For example, nitrogen in the form of gases was transformed into forms of nitrogen that other plants can more easily use.
However, other nutrients did not change much in the same time period.
I find that particularly interesting, as many composters are worried about nutrients leaching when compost is exposed to rain.
A significant revelation was the dramatic drop in the alkalinity of the compost, which fell from a pH of 8.9 to 6.8.
When the pH reaches 8.9, it becomes too alkaline for most plants, resulting in problems like yellowing leaves and stunted growth.
In fact, the ideal pH for soil is usually between 5.5 and 7.5. As the pH falls, it should ensure that the nutrients in the compost become more available to plants.
It’s worth noting that the study only looked at uncovered compost.
It’s possible the results could vary if the compost had not been exposed to wind and rain.
The age of the tested compost also varied dramatically, which makes it difficult to draw any conclusions on how long we should leave compost mature for.
Still, the study highlights the importance of letting compost mature before using it.
Organic matter and carbon may decrease – but that’s a sacrifice we need to make for a more stable compost that has more nutrients available.
This brings me back to my friend’s advice.

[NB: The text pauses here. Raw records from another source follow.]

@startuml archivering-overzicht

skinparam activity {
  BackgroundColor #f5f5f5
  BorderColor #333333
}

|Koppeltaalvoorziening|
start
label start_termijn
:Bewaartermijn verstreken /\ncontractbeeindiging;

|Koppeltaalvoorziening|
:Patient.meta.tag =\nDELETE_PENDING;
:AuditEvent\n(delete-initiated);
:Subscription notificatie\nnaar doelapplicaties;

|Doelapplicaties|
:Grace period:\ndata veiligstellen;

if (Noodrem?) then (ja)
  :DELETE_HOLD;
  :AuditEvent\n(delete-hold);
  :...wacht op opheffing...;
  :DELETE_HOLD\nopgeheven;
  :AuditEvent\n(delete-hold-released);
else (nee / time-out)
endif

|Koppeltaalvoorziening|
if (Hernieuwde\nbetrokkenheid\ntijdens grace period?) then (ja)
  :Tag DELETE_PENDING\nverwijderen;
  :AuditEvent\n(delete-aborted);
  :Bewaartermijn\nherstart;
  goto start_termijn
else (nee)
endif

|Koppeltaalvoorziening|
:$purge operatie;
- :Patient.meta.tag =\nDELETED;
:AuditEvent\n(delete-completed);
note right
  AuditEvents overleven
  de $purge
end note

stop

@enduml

Taking his advice, I did get myself a few bags of that steaming municipal compost.
It wasn’t the nicest stuff – hot and with an acid smell.
However, instead of using it straight away, I put some sacks to the side in the autumn.
When I came back to it the next spring, it was completely different. Cool, brown and with a lovely fresh earthy smell, it was just right for the soil!
Q: What is the difference between compost curing and maturing?
A: Curing is the final stage of the composting process where the decomposition slows down and the compost stabilizes. Maturing refers to the overall aging process, where the compost becomes stable and safe to use in your garden.
Q. How do you mature compost?
Simply leave it until it is ready to use!
Some composters prefer to cover their compost, but this study suggests that leaving in the open is fine (although it is worth noting that it this is only one study, and it is best to base practices on the results of multiple studies when possible.)
Q. What will happen if you leave the compost too long?
Overtime the compost will shrink in size, giving you less compost to use. If it is in the open, you will also finding weeds growing in the compost, requiring additional maintenance. It’s best to add the compost to your soil when it is ready, as the soil and soil microbes can benefit from the continued breaking down of the compost.
Chastain, J.P. (2023). Impact of Storage Time on the Composition of a Finished Compost Product: A Case Study. Applied Engineering in Agriculture, 39(3), 303-313. doi: 10.13031/aea.15312.